This edition of Ruby has English voice acting, as a Rooster Teeth production based in Texas this makes sense, and features some good work from notable employees of the company. It’s not the greatest dub by any stretch of the imagination, but standouts are Miles Luna as Jaune and Lindsay Jones as Ruby. Along with Samantha Ireland as Nora, these three characters in particular have either a great range of emotions (Jaune transitions between extremely goofy to meaningful a fair amount and Miles does it justice) or excel in one particular point (Nora’s excitable nature is always on-point to me via Samantha’s performance). In this particular series, RWBY brought in notable professional VA’s for a few roles. I feel Yuri Lowenthal as Mercury Black may have been a little under-utilised, but Vic Mignogna does a fantastic job with the “he’s always drunk” Qrow Branwen. I like Jessica Nigri too, but the performance of Cinder felt comparatively weak in among some of the more standout performances. It may not have helped that Cinder doesn’t do a great amount of talking – her actions are what make her stand out. Garrett Hunter’s Adam Taurus also lacked a bit of the gravitas I’d expect from a leader of the White Fang revolutionary group.
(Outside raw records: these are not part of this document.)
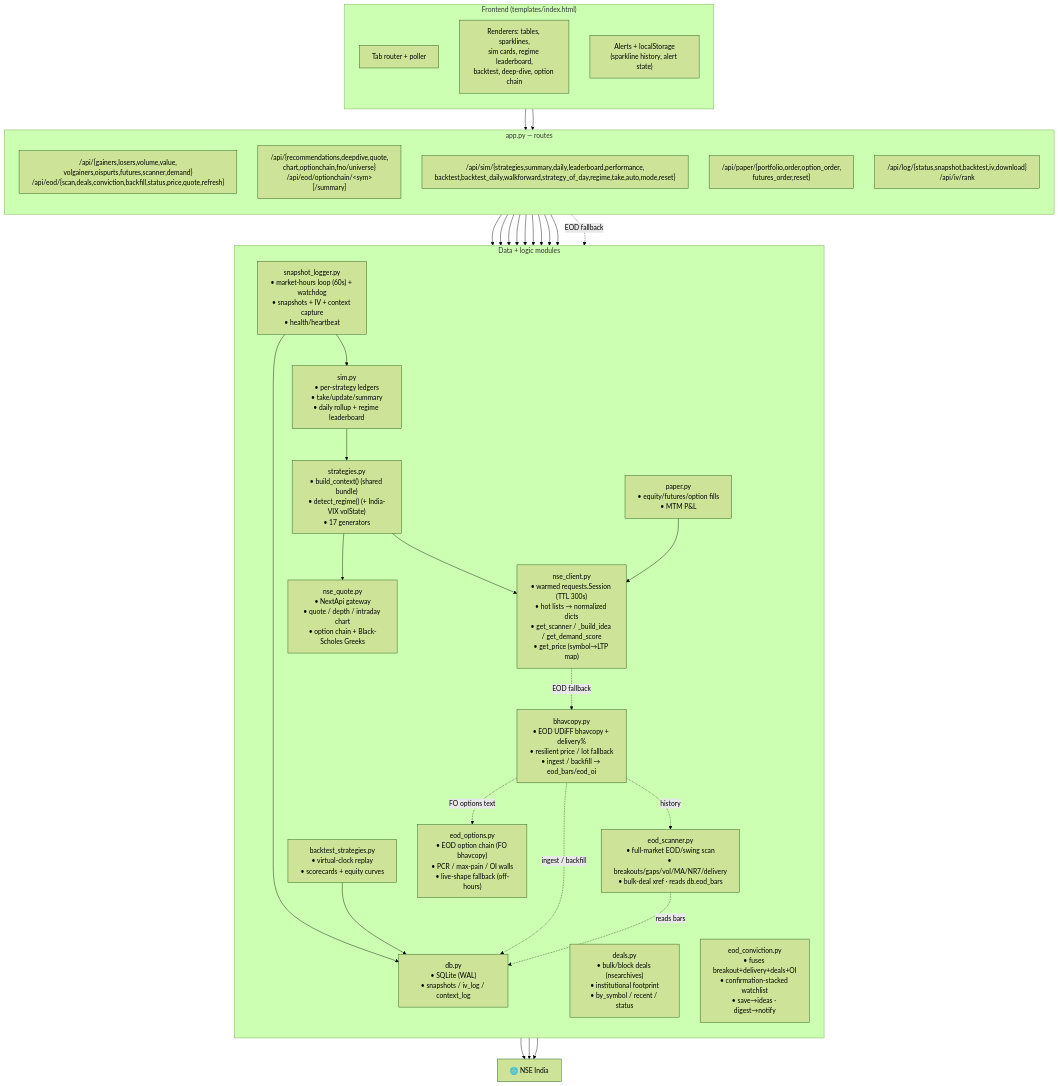
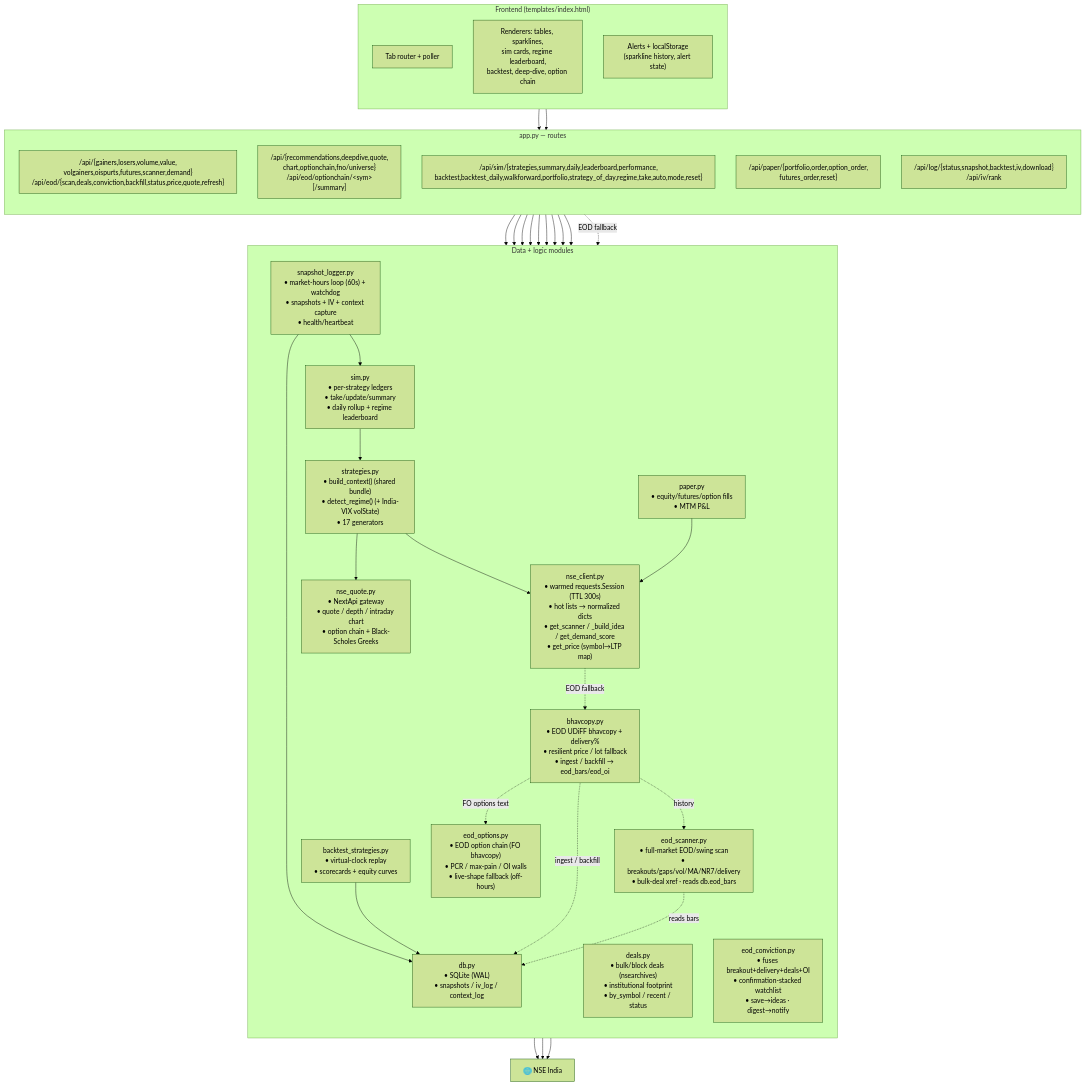
The third of 8 diagrams in README.md (aakash-jain-1/nse-market-pulse), drawn with Mermaid (forest theme) before and after one commit. The commit also changed other lines of this file and 7 other files, not shown here.

````diff
--- a/README.md
+++ b/README.md
@@ -236,60 +236,60 @@
 ```mermaid
 flowchart TB
     subgraph FE["Frontend (templates/index.html)"]
         direction TB
         TABS["Tab router + poller"]
         REND["Renderers: tables, sparklines,<br/>sim cards, regime leaderboard,<br/>backtest, deep-dive, option chain"]
         ALERT["Alerts + localStorage<br/>(sparkline history, alert state)"]
     end
 
     subgraph API["app.py — routes"]
         direction TB
         R1["/api/{gainers,losers,volume,value,<br/>volgainers,oispurts,futures,scanner,demand}<br/>/api/eod/{scan,deals,conviction,backfill,status,price,quote,refresh}"]
         R2["/api/{recommendations,deepdive,quote,<br/>chart,optionchain,fno/universe}<br/>/api/eod/optionchain/&lt;sym&gt;[/summary]"]
-        R3["/api/sim/{strategies,summary,daily,leaderboard,performance,<br/>backtest,backtest_daily,walkforward,strategy_of_day,regime,take,auto,mode,reset}"]
+        R3["/api/sim/{strategies,summary,daily,leaderboard,performance,<br/>backtest,backtest_daily,walkforward,portfolio,strategy_of_day,regime,take,auto,mode,reset}"]
         R4["/api/paper/{portfolio,order,option_order,<br/>futures_order,reset}"]
         R5["/api/log/{status,snapshot,backtest,iv,download}<br/>/api/iv/rank"]
     end
 
     subgraph DATA["Data + logic modules"]
         direction TB
         NC["nse_client.py<br/>• warmed requests.Session (TTL 300s)<br/>• hot lists → normalized dicts<br/>• get_scanner / _build_idea / get_demand_score<br/>• get_price (symbol→LTP map)"]
         NQ["nse_quote.py<br/>• NextApi gateway<br/>• quote / depth / intraday chart<br/>• option chain + Black-Scholes Greeks"]
         BC["bhavcopy.py<br/>• EOD UDiFF bhavcopy + delivery%<br/>• resilient price / lot fallback<br/>• ingest / backfill → eod_bars/eod_oi"]
         DL["deals.py<br/>• bulk/block deals (nsearchives)<br/>• institutional footprint<br/>• by_symbol / recent / status"]
         ES["eod_scanner.py<br/>• full-market EOD/swing scan<br/>• breakouts/gaps/vol/MA/NR7/delivery<br/>• bulk-deal xref · reads db.eod_bars"]
         CV["eod_conviction.py<br/>• fuses breakout+delivery+deals+OI<br/>• confirmation-stacked watchlist<br/>• save→ideas · digest→notify"]
         EO["eod_options.py<br/>• EOD option chain (FO bhavcopy)<br/>• PCR / max-pain / OI walls<br/>• live-shape fallback (off-hours)"]
         ST["strategies.py<br/>• build_context() (shared bundle)<br/>• detect_regime() (+ India-VIX volState)<br/>• 17 generators"]
         SM["sim.py<br/>• per-strategy ledgers<br/>• take/update/summary<br/>• daily rollup + regime leaderboard"]
         BK["backtest_strategies.py<br/>• virtual-clock replay<br/>• scorecards + equity curves"]
         PP["paper.py<br/>• equity/futures/option fills<br/>• MTM P&L"]
         SL["snapshot_logger.py<br/>• market-hours loop (60s) + watchdog<br/>• snapshots + IV + context capture<br/>• health/heartbeat"]
         DBM["db.py<br/>• SQLite (WAL)<br/>• snapshots / iv_log / context_log"]
     end
 
     NSEAPI["🌐 NSE India"]
 
     TABS --> API
     REND --> API
     R1 --> NC
     R2 --> NC & NQ
     R3 --> SM & BK & ST
     R4 --> PP
     R5 --> SL
     NC --> NSEAPI
     NQ --> NSEAPI
     ST --> NC & NQ
     SM --> ST
     SL --> SM & DBM
     BK --> DBM
     PP --> NC
     NC -.EOD fallback.-> BC
     BC --> NSEAPI
     BC -.ingest / backfill.-> DBM
     R1 --> ES
     ES -.reads bars.-> DBM
     BC -.history.-> ES
     R2 -.EOD fallback.-> EO
     BC -.FO options text.-> EO
 ```
````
Nevertheless, it’s peaks and valleys with the dub of this show and the good far outweighs the less-good. No particularly bad performances at all.
In one of the more impressive releases I’ve come across in terms of Extras, Rooster Teeth pack in a lot of what I like to see: creators talking about their creations. It’s no surprise to me, as Rooster Teeth document the vast majority of the things they do regardless of the project, so seeing it in a RWBY release is the expected icing on the cake. The full list of extras is as follows:
- 3, 2, 1, Begin! – the directors, writers and various other members of the RWBY team discuss their favourite parts about the Vytal Festival.
- No Heroes In The End – the people behind RWBY talk about the journey of this particular volume and how they wanted these characters to really take the gut punch this time around.
- Let’s Make A Show: The Legacy of RWBY – the team looks back on the reception to RWBY, the conception from Monty Oum (RIP) and hint to how much they have planned.
- CRWBY Photos – photos of the crew behind RWBY…. did you not get that from the name?
- RWBY Volume 3 Trailer – self explanatory. Not self exploratory.
- World of Remnant – a 14 minute (and some change) look at the RWBY’s world and its history.
These features were highly enjoyable, but I may be biased as I’m a fan of Rooster Teeth’s work in general. Nevertheless, your average release doesn’t often contain this much in the form of extra content.
RWBY Volume 3 improves on its previous volumes in every conceivable way and firmly cements RWBY as a legitimate series that isn’t afraid to take risks with the characters we’ve come to care for. It’s beautiful, unique and devastating all at the same time. With only minor nit-picks to make in the form of the occasional facial animation and voice acting performance, I’m excited to see what happens next in the world of Remnant as we’re about to embark on a much grander journey. Add to that the extras they’ve packed in, the several commentary tracks and ample amount of trailers and you’ve got yourself a pretty great package. It’s hard to fault RWBY Volume 3 as a whole, and I don’t intend to try any further. If you’ve yet to become enthralled with RWBY, now is most certainly the time.
Game: RWBY Volume 3
Review Format: Blu-ray
Animation - 8.5/10
Story - 9.7/10
Sub and Dub - 8.2/10
Extras - 9.5/10